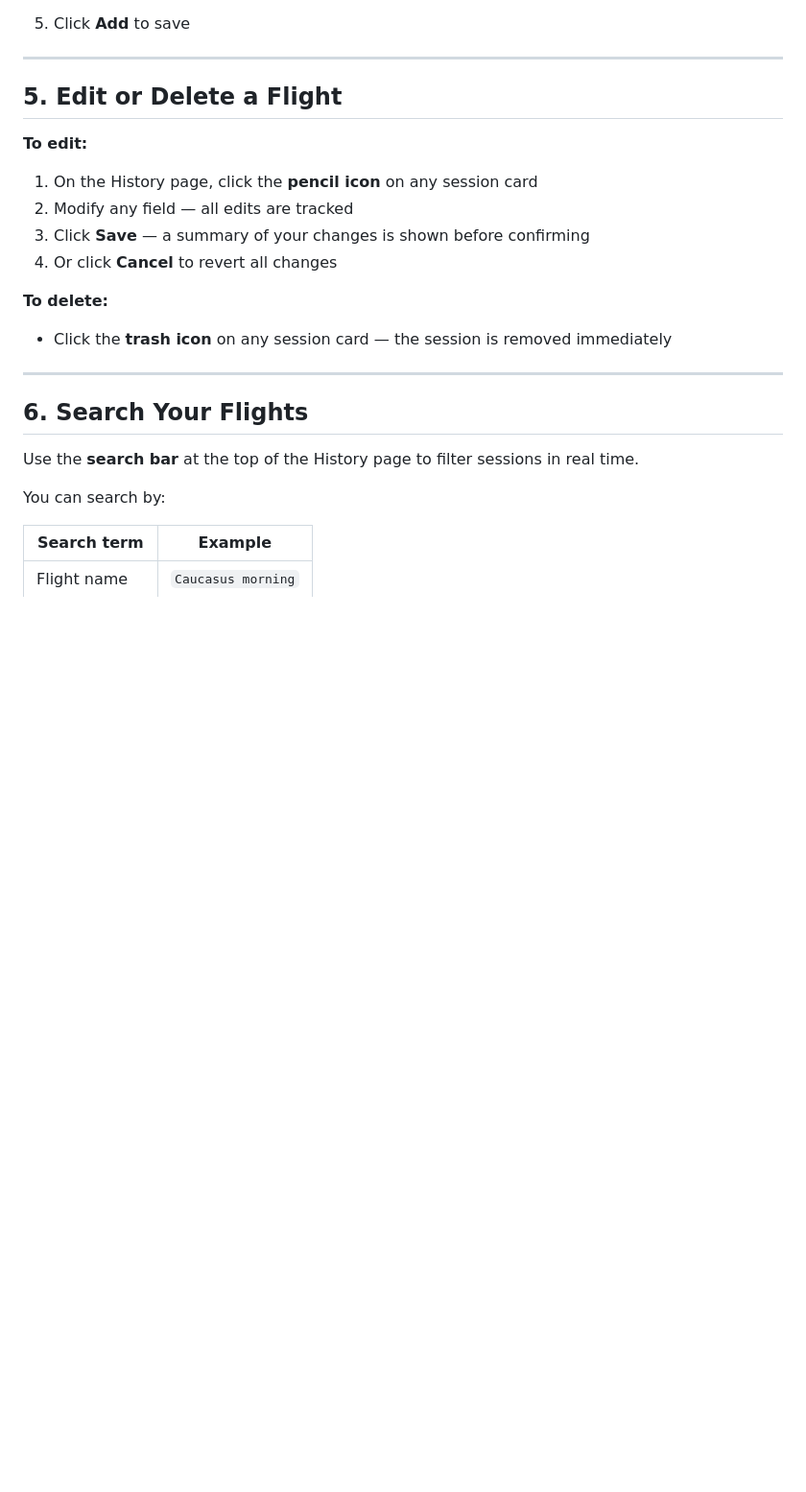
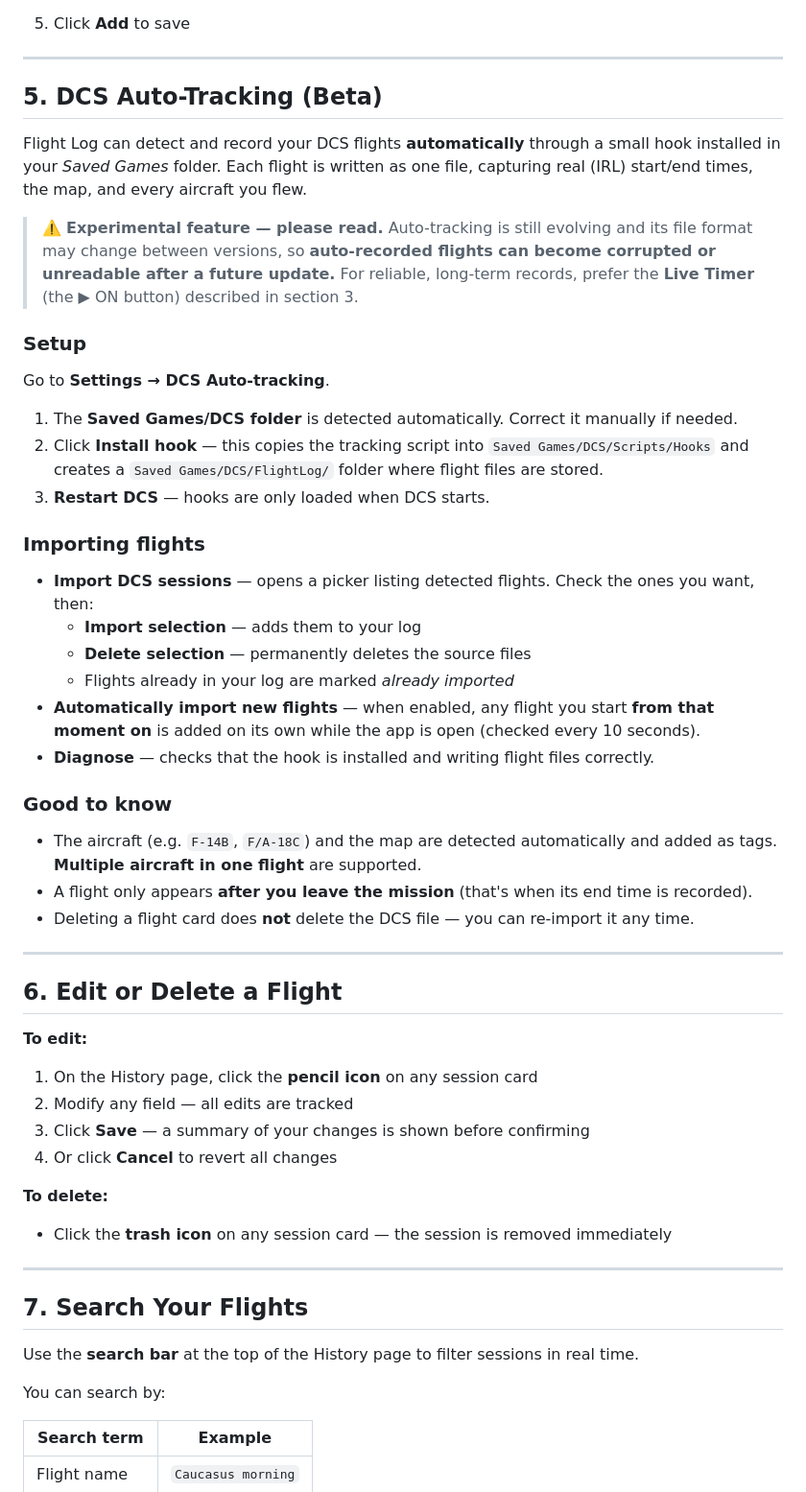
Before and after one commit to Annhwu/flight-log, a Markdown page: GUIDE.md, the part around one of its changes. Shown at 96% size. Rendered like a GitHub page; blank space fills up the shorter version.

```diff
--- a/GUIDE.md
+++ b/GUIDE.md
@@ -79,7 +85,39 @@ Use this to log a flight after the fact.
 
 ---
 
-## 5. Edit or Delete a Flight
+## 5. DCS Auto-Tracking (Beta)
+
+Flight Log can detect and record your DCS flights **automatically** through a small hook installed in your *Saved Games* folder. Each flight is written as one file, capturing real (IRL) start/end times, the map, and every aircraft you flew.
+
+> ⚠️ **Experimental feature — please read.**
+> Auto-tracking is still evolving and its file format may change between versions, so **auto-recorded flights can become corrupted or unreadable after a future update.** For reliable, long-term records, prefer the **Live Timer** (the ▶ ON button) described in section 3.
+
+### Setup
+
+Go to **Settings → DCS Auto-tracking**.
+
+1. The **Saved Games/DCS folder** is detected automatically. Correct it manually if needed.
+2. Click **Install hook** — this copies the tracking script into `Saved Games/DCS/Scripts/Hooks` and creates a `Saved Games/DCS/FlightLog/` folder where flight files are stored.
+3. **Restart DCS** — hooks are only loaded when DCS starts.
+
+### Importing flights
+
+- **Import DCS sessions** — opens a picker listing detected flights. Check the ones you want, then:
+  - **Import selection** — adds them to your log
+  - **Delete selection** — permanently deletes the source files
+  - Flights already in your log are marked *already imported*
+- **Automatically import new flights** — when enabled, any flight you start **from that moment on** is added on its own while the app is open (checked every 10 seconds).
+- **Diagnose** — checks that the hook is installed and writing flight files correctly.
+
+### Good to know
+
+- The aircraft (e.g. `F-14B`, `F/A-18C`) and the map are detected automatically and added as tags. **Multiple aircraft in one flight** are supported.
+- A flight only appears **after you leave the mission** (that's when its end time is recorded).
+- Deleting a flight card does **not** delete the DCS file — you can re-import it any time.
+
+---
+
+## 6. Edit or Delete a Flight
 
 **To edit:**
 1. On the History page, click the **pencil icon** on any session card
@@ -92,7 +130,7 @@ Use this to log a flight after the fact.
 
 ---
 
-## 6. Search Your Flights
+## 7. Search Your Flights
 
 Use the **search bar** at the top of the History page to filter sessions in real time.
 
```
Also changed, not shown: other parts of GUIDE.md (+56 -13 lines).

> EXERCISE:
Whenever a picture appears, leave it out, and return every record exactly.

> REPLY TO THE TASK:
Before and after one commit to Annhwu/flight-log, a Markdown page: GUIDE.md, the part around one of its changes. Shown at 96% size. Rendered like a GitHub page; blank space fills up the shorter version.

```diff
--- a/GUIDE.md
+++ b/GUIDE.md
@@ -79,7 +85,39 @@ Use this to log a flight after the fact.
 
 ---
 
-## 5. Edit or Delete a Flight
+## 5. DCS Auto-Tracking (Beta)
+
+Flight Log can detect and record your DCS flights **automatically** through a small hook installed in your *Saved Games* folder. Each flight is written as one file, capturing real (IRL) start/end times, the map, and every aircraft you flew.
+
+> ⚠️ **Experimental feature — please read.**
+> Auto-tracking is still evolving and its file format may change between versions, so **auto-recorded flights can become corrupted or unreadable after a future update.** For reliable, long-term records, prefer the **Live Timer** (the ▶ ON button) described in section 3.
+
+### Setup
+
+Go to **Settings → DCS Auto-tracking**.
+
+1. The **Saved Games/DCS folder** is detected automatically. Correct it manually if needed.
+2. Click **Install hook** — this copies the tracking script into `Saved Games/DCS/Scripts/Hooks` and creates a `Saved Games/DCS/FlightLog/` folder where flight files are stored.
+3. **Restart DCS** — hooks are only loaded when DCS starts.
+
+### Importing flights
+
+- **Import DCS sessions** — opens a picker listing detected flights. Check the ones you want, then:
+  - **Import selection** — adds them to your log
+  - **Delete selection** — permanently deletes the source files
+  - Flights already in your log are marked *already imported*
+- **Automatically import new flights** — when enabled, any flight you start **from that moment on** is added on its own while the app is open (checked every 10 seconds).
+- **Diagnose** — checks that the hook is installed and writing flight files correctly.
+
+### Good to know
+
+- The aircraft (e.g. `F-14B`, `F/A-18C`) and the map are detected automatically and added as tags. **Multiple aircraft in one flight** are supported.
+- A flight only appears **after you leave the mission** (that's when its end time is recorded).
+- Deleting a flight card does **not** delete the DCS file — you can re-import it any time.
+
+---
+
+## 6. Edit or Delete a Flight
 
 **To edit:**
 1. On the History page, click the **pencil icon** on any session card
@@ -92,7 +130,7 @@ Use this to log a flight after the fact.
 
 ---
 
-## 6. Search Your Flights
+## 7. Search Your Flights
 
 Use the **search bar** at the top of the History page to filter sessions in real time.
 
```
Also changed, not shown: other parts of GUIDE.md (+56 -13 lines).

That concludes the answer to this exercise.